As anyone knows who has visited this museum, it is more warehouse than traditional museum. The sheer quantity of artifacts on display is overwhelming – dozens of framed art pieces made from human hair, countless quilts, thousands of photographs, a staggering number of spoons, forks, and knives, more pump organs than a brigade of traveling circuses, and enough articles of clothing to make make Macy’s seem impoverished by comparison. Yet scattered throughout the tens of thousands of artifacts stuffed into glass display cases, furniture jammed into small rooms, and old bricks and bric-a-brac just sitting on the floor, are some remarkable treasures. Finding them is an exercise in diligence, serendipity, perseverance and luck. But here a few worth finding.
First, though, a little background.
- Though commonly known as the DUP Museum, the formal name is the Pioneer Memorial Museum.
- The DUP also owns a number of “satellite museums,” smaller structures scattered across three states: three in Nevada, seventeen in Idaho, and a whopping 108 in Utah!
- Do you have a pioneer ancestor? The DUP probably has a photograph of them, and you can order copies online. You can also submit copies of photographs you own.
- The building itself is a replica of the old Salt Lake Theater.
- The museum houses the world’s largest collection of artifacts on one subject.
And it is the sheer size of that collection that can be so daunting. So here is a sampling, twelve treasures from the DUP Museum:
1. Brigham Young’s wagon. Yes, the very wagon in which he entered the Salt Lake Valley and from which he said, “It is enough. This is the right place.” The wagon is perhaps the museum’s best known artifact. There is a photograph next to the wagon showing the wagon being driven in a parade celebrating the Jubilee – July 24, 1897.
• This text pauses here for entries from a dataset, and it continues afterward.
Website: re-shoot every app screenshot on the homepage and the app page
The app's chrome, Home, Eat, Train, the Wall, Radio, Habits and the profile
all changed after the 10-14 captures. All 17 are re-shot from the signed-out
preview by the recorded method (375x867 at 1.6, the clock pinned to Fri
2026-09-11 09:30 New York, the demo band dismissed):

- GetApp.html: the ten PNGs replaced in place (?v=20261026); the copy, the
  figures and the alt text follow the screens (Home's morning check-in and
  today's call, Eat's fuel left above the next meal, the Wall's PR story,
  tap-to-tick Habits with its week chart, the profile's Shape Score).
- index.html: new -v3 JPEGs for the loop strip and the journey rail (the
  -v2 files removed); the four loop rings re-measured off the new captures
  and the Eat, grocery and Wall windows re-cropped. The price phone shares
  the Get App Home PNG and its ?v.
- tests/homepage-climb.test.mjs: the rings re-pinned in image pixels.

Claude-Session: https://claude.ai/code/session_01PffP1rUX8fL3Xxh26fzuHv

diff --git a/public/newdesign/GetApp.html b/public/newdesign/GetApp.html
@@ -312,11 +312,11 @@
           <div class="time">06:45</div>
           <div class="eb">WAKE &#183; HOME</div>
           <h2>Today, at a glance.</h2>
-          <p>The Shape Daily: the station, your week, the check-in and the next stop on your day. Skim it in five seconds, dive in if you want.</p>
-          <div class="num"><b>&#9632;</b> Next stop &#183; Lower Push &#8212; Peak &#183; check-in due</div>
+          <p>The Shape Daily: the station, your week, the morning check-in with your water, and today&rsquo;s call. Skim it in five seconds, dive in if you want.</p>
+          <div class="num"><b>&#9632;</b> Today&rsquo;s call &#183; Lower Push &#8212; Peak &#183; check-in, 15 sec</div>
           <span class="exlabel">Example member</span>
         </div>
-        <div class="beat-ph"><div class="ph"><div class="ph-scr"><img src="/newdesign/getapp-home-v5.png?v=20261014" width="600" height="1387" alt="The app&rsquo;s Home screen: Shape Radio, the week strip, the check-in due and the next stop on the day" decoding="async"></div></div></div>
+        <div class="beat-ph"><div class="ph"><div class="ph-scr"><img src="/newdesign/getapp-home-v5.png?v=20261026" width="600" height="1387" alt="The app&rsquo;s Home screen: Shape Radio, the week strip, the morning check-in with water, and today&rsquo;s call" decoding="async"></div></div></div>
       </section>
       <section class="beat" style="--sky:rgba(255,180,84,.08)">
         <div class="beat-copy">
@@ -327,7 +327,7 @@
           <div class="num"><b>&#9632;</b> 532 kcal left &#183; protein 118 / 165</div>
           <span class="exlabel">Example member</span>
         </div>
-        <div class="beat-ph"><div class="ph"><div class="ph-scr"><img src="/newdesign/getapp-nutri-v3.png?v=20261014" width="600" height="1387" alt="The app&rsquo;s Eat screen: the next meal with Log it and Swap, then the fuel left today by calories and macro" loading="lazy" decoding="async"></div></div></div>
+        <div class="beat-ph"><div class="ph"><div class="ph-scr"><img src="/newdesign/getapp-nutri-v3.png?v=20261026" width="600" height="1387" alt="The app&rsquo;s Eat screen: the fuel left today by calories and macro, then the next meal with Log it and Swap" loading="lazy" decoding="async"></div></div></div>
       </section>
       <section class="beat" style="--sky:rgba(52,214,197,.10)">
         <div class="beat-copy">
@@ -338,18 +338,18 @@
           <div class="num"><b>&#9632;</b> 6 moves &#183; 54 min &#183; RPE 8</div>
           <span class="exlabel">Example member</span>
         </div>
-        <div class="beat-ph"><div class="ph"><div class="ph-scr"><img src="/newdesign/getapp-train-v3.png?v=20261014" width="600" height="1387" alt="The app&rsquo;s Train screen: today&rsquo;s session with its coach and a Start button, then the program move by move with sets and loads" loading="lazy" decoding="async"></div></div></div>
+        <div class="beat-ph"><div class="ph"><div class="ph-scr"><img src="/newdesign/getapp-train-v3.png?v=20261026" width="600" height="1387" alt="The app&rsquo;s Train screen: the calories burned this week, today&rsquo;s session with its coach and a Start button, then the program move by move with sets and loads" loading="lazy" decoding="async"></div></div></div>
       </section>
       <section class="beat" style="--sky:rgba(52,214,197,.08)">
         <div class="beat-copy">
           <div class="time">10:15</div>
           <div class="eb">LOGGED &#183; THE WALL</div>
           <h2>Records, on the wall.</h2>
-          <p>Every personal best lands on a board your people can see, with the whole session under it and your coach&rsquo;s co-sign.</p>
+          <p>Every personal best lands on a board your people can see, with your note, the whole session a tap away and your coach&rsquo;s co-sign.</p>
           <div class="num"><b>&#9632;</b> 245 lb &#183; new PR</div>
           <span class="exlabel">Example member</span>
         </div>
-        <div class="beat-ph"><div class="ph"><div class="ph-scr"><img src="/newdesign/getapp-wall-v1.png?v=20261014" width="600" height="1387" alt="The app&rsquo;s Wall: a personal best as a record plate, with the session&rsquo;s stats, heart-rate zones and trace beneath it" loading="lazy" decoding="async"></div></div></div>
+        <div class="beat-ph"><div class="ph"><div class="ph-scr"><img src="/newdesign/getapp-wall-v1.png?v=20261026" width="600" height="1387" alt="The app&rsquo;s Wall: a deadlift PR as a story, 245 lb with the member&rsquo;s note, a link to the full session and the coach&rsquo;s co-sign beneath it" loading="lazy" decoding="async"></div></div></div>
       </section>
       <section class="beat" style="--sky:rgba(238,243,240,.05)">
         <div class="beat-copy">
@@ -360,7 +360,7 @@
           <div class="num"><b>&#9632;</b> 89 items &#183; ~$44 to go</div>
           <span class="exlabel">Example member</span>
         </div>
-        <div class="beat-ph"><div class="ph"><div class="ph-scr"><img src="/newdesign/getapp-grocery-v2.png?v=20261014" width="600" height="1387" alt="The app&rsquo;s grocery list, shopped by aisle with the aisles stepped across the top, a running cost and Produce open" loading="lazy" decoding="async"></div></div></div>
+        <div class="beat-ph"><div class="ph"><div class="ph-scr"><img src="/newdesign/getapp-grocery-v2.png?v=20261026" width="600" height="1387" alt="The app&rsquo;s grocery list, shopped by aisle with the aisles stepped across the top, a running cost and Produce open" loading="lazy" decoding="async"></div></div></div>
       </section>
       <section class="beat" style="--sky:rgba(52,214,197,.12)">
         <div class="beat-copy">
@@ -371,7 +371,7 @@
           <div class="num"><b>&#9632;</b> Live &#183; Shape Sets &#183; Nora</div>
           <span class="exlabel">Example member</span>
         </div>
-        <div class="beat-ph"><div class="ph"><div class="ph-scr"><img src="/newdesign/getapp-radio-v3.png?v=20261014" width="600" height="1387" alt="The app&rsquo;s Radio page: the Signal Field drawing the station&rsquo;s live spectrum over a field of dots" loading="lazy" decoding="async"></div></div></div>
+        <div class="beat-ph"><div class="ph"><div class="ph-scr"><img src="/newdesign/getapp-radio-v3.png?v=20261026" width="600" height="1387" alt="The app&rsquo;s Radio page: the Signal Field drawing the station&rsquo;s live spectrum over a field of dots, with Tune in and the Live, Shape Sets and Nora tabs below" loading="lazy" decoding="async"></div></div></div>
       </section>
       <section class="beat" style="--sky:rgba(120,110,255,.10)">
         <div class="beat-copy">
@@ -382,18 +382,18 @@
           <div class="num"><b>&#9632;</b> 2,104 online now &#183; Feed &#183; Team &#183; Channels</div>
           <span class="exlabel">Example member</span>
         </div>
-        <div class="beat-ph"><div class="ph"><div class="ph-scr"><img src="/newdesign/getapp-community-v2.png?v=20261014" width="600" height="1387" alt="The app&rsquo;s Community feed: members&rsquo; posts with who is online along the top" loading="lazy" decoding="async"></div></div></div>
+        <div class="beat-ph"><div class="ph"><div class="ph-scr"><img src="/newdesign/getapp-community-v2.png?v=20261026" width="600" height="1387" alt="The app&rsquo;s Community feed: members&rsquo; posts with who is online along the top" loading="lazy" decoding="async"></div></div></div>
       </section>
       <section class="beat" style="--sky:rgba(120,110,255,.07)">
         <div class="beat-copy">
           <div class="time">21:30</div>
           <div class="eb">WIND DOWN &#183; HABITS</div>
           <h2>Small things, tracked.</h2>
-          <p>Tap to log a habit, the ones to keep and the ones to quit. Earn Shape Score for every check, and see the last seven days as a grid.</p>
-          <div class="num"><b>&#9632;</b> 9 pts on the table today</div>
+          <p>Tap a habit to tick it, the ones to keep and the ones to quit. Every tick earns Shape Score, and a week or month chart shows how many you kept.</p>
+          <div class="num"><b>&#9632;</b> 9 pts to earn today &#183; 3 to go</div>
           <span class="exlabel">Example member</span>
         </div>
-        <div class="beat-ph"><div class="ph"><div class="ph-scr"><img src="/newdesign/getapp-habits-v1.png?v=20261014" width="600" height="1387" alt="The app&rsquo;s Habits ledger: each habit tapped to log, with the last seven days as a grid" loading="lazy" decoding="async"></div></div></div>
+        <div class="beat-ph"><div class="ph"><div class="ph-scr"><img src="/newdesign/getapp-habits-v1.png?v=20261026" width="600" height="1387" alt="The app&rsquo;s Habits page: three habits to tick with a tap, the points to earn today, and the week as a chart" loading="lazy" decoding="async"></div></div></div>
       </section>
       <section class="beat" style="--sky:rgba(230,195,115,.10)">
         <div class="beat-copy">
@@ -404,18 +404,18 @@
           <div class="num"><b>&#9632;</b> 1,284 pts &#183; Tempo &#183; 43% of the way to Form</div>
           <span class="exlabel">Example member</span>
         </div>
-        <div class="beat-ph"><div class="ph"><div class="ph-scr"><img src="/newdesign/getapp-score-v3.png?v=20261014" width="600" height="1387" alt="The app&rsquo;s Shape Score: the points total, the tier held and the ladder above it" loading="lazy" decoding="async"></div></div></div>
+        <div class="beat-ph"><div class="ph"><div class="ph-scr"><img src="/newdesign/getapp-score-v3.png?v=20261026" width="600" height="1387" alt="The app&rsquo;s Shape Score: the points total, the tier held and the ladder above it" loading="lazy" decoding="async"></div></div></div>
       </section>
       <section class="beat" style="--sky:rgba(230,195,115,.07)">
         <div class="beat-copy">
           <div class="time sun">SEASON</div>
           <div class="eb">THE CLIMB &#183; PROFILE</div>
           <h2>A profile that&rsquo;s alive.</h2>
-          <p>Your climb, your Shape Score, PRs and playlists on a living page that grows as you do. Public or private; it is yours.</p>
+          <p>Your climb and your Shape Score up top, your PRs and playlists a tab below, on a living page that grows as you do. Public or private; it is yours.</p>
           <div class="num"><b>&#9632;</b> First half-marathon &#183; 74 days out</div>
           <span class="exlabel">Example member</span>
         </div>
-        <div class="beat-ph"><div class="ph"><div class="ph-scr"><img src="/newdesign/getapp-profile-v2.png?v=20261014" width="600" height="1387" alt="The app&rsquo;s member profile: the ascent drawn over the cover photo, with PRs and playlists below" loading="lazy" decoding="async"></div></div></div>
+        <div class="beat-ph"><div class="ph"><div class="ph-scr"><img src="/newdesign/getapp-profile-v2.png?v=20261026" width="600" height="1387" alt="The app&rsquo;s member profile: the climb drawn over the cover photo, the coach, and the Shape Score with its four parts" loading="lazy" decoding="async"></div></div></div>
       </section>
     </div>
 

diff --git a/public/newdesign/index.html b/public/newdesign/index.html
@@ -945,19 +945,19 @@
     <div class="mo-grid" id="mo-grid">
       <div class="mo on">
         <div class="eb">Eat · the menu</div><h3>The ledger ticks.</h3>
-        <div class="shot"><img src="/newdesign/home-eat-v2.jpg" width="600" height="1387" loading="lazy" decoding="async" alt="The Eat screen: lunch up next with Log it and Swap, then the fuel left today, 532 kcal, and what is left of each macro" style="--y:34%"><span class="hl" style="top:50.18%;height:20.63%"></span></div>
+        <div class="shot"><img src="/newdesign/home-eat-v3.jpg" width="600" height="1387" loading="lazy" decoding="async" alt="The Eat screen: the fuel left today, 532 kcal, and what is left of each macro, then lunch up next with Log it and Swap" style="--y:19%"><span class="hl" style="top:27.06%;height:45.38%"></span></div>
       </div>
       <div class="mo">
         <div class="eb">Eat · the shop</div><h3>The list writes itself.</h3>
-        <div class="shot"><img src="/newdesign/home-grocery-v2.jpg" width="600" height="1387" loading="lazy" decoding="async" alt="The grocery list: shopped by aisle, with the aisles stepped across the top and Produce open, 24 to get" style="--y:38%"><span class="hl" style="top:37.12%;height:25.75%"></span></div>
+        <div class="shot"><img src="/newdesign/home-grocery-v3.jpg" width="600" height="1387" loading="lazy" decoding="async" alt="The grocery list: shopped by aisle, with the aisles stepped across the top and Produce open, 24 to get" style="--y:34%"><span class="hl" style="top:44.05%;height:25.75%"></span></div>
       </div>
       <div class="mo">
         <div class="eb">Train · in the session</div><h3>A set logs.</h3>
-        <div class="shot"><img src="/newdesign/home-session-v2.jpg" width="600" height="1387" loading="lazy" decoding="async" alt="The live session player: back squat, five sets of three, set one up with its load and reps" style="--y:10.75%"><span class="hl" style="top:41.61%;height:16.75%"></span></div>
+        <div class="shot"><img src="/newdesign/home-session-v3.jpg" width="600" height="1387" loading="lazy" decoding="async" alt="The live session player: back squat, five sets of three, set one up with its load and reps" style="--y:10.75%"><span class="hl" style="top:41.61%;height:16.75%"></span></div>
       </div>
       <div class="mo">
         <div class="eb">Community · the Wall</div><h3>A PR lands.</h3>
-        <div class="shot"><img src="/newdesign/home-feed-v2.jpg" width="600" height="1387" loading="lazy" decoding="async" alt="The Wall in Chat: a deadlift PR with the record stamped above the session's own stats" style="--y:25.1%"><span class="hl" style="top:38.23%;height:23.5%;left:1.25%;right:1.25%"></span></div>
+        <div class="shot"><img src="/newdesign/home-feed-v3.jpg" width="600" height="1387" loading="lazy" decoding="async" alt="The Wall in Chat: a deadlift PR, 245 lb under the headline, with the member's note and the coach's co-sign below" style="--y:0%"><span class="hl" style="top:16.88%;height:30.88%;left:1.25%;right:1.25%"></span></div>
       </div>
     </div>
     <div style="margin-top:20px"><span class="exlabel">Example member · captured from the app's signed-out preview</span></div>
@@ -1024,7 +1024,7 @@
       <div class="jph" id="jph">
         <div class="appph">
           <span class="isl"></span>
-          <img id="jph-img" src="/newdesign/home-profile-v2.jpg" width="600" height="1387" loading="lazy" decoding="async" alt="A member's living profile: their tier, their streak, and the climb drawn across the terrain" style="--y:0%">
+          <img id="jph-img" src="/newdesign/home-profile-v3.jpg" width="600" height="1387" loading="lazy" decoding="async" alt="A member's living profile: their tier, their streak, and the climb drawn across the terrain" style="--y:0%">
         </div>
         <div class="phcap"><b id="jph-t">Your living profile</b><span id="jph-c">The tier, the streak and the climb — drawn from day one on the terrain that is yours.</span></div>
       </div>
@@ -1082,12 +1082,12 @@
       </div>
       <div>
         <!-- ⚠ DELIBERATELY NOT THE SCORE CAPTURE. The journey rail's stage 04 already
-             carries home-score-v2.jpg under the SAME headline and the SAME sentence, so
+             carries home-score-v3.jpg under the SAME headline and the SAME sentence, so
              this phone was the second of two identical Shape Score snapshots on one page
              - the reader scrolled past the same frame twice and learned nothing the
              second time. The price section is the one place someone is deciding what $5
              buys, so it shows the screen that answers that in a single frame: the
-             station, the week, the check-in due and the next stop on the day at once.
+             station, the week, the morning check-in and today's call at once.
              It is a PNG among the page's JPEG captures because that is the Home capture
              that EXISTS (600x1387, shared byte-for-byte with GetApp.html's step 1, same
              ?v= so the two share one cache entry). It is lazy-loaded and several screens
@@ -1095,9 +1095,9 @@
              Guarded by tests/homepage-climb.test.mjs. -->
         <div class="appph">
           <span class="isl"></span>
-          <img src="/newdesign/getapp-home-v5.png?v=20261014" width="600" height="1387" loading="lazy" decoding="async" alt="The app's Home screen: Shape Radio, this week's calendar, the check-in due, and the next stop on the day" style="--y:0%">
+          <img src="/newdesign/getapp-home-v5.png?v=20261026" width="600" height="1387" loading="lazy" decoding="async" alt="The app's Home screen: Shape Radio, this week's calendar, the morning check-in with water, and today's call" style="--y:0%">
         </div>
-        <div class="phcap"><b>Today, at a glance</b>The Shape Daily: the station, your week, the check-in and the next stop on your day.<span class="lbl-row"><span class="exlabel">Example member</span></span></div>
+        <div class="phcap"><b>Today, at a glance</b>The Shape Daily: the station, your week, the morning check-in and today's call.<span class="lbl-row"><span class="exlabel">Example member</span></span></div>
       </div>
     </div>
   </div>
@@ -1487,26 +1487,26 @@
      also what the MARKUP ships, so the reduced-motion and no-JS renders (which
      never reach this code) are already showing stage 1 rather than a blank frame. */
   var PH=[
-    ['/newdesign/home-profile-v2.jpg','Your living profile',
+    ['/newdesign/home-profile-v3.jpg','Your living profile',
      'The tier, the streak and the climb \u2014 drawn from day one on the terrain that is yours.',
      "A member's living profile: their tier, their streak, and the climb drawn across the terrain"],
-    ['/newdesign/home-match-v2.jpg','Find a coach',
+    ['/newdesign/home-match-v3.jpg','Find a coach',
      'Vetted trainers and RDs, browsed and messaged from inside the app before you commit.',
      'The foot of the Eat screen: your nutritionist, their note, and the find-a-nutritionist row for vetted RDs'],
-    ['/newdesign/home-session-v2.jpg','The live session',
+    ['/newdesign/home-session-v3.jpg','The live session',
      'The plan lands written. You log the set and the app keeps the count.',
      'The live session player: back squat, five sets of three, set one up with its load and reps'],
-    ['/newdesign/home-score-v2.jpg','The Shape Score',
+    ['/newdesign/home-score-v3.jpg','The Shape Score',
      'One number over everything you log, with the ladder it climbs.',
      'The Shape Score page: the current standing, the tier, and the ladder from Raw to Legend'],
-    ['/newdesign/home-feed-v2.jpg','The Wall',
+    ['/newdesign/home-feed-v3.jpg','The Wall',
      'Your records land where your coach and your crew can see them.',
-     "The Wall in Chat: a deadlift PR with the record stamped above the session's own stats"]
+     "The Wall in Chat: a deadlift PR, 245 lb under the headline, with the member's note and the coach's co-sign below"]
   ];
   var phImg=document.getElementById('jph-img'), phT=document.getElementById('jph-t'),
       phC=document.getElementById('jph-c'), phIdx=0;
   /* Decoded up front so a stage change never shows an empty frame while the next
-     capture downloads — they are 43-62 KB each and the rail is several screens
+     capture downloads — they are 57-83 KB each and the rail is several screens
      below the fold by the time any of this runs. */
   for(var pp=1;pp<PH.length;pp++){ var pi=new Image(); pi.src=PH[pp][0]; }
2. Not as well-known as the wagon but located in the same room are three original handcarts used by pioneers crossing the plains.
3. A chair build by Brigham Young’s father in Mendon, New York, about 1834.
4. Jim Bridger’s walking stick and snow shoes. The same Jim Bridger who alledgedly offered a thousand dollars to the man who could grow a bushel of corn in the Salt Lake Valley.
5. Brigham Young’s white vest which he wore to the dedication of the St. George Temple. In the same display case are Brigham Young’s white temple slippers.
6. A ticket to the dedication of the Salt Lake Temple. Next to the ticket is an usher badge from the dedication.
7. A needlepoint stool or ottoman. Wilford Woodruff purchased the needepoint in England, brought it to Salt Lake, and had Henry Dunwoody build the stool.
8. The original Eagle which adorned the Eagle Gate on State Street.
9. An adobe brick from the original foundation of the Salt Lake Temple. Realizing that adobe would not endure sufficiently, the original adobe stones were removed and replaced with granite from Little Cottonwood Canyon.
10. A staff owned by Willard Richards, believed to have been used by him to fend off the guns at the door of the Carthage Jail.
11. Emma Smith’s spinning wheel. How did it get to Utah?
12. Original gowns worn by the Days of ’47 Royalty at the centennial celebration in 1947. The brocaded beehives and pioneer wagons adorning the dresses are pretty amazing.
Let’s make it a baker’s dozen and add the original Minerva Teichert painting, “The Water Hole.” I’m not sure it has ever been reproduced. And maybe I should mention the collection of Dan Weggeland paintings.
And did I mention that entrance to the museum is free? Go already!